The Fed’s first three-quarters of a percentage point hike since 1994 now places the benchmark federal funds rate at a range between 1.50 percent to 1.75 percent. Fed Chairman Jerome Powell also laid the groundwork at Wednesday’s meeting for interest rates to rise to 3.4 percent by the end of the year, which would be its highest level since 2008. Previous economic estimates in March projected rates to hit 2.5 percent by the end of 2022.
“This definitely removes short-term uncertainty,” said Zhijun Yang, a real estate finance professor at Metropolitan State University in Minneapolis. “It’s the right time for this.”
Yang said he hopes the aggressive Fed action, coupled with indications of another big hike at its next meeting, will provide initial steps to get the economy back to a more normalized footing.

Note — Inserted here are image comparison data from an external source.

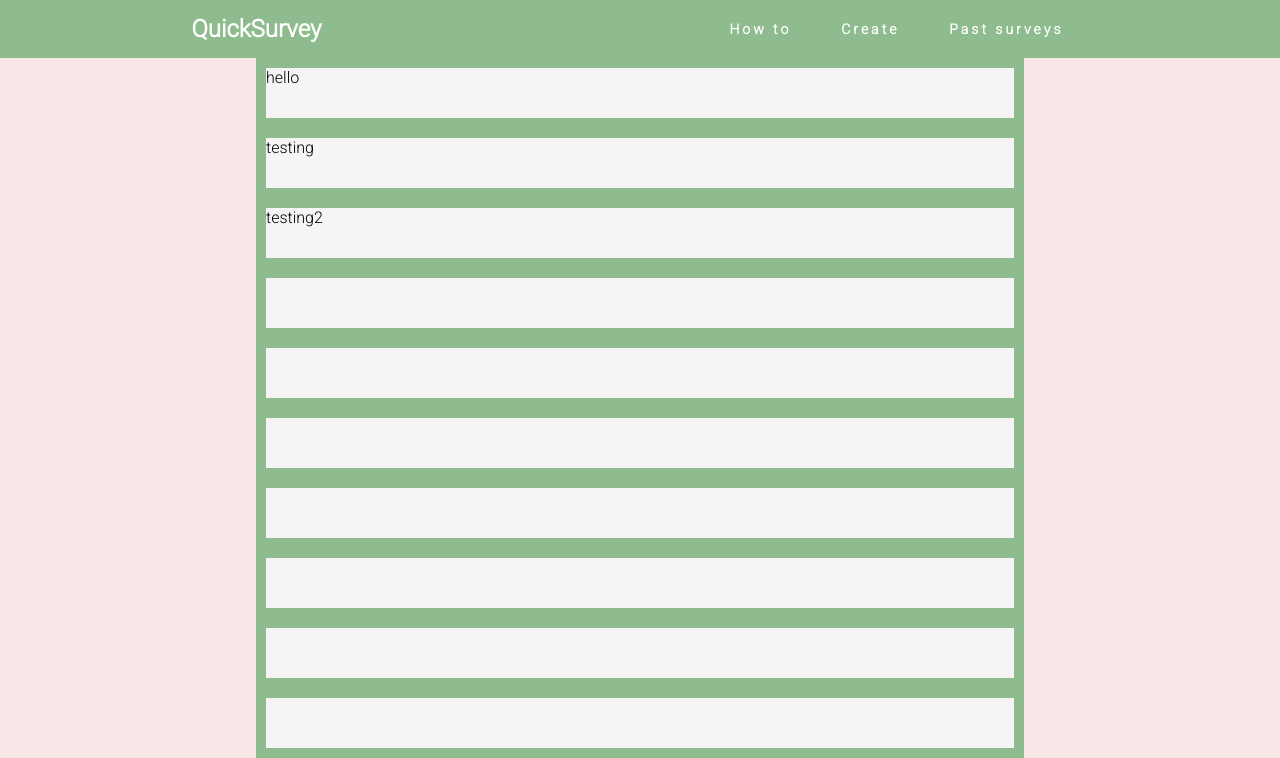
Repository: cakuang1/QuickSurvey
Page: pastsurveys.html
These files come from the project's save history. The page is drawn as it stood at one moment and after a run of saves; the edit follows.
The browser window is 1280 px wide. The pictures show the whole page.
Some web libraries are served in a nearby version.

Above is the page before, as saved 2022-01-06 22:00:16.
Console error: TypeError: Cannot read properties of null (reading 'cloneNode')

After the next 2 saves:
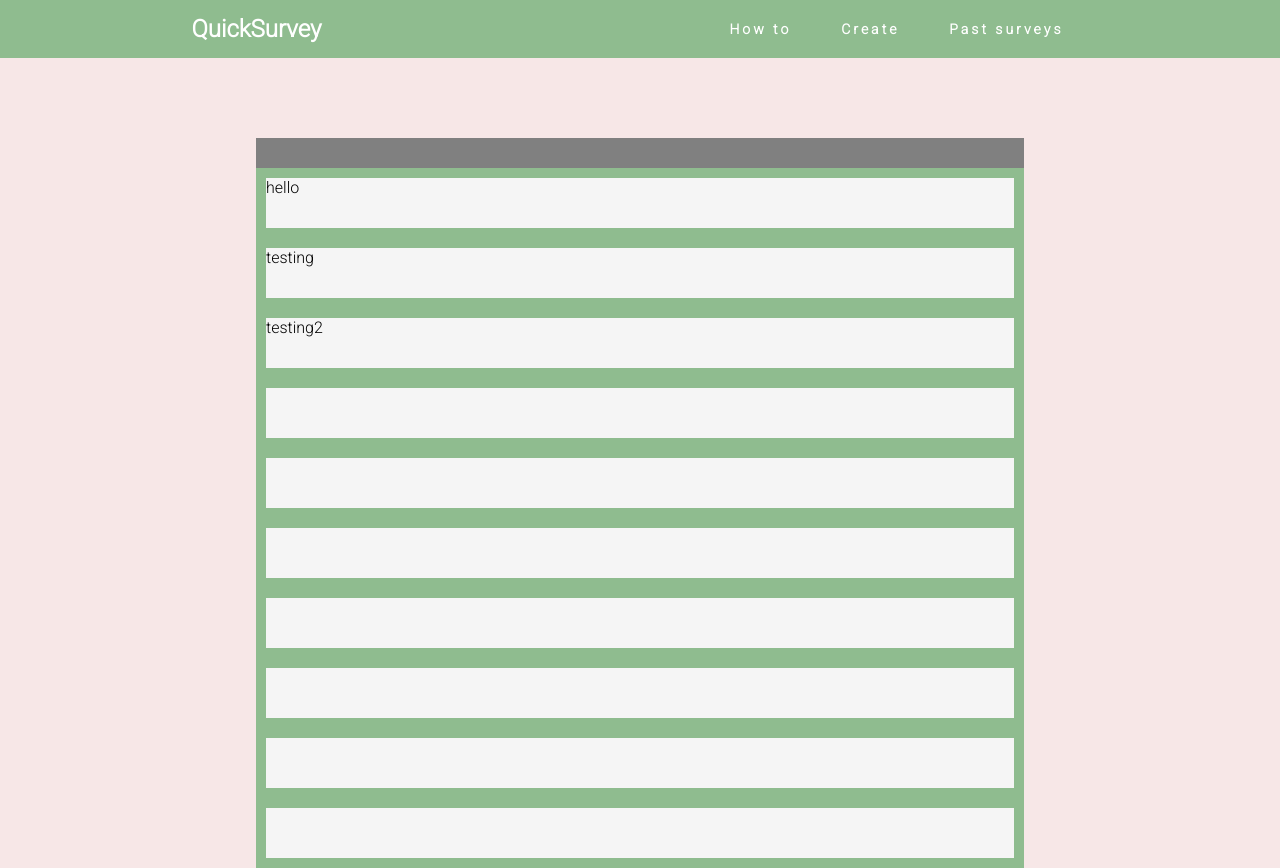
The 2 saves are shown as one change because they came seconds apart.
The last was saved 11 s later.
--- a/pastsurveys.html
+++ b/pastsurveys.html
@@ -24,7 +24,9 @@
         </nav>
 
     </div>
-    <div></div>
+    <div class = "upperdiv">
+
+    </div>
     <div class="wrapper">
         <div class="holders">hello</div>
         <div class="holders">testing</div>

He stressed the previous uncertainty that existed about interest rates hurt the CRE industry since it left many borrowers wary of entering the market for deals.
“Everything will be very clear now,” Yang said. “The costs will be high in the short term, but that is a necessity.”
As recently as 10 days ago, economists had expected that the Fed would opt for a 50 bp increase before data showed more troubling signs of inflation. Fed officials emphasized in its post-meeting statement that “inflation remains elevated, reflecting supply-and-demand imbalances related to the pandemic, higher energy prices and broader price pressures.”
Sam Chandan, head of New York University’s Stern Center for Real Estate, said the highest Fed hike in nearly three decades was needed to combat a pace of inflation that is “unsustainable” and also reflects policy makers “playing catch-up” when rates were kept so low for a lengthy period. The central bank went nearly four years without raising rates until imposing a 25 bp hike in March when the federal funds rate was at near 0 percent.
Chandan said the CRE industry will be more impacted by long-term interest rates from the 10-year Treasury, which was at 3.4 percent Wednesday and in range to exceed 4 percent by year’s end.
“Lenders and investors will have to stress test against the risks of the 10-year Treasury going above 4 percent,” Chandan said.
The one property sector that could be positioned to withstand headwinds from a rising interest rate environment is multifamily since residential mortgage rates have been rising faster than short-term interest rates, which will create more renters in the market, according to Chandan.
Andrew Coen can be reached at firstname.lastname@example.org.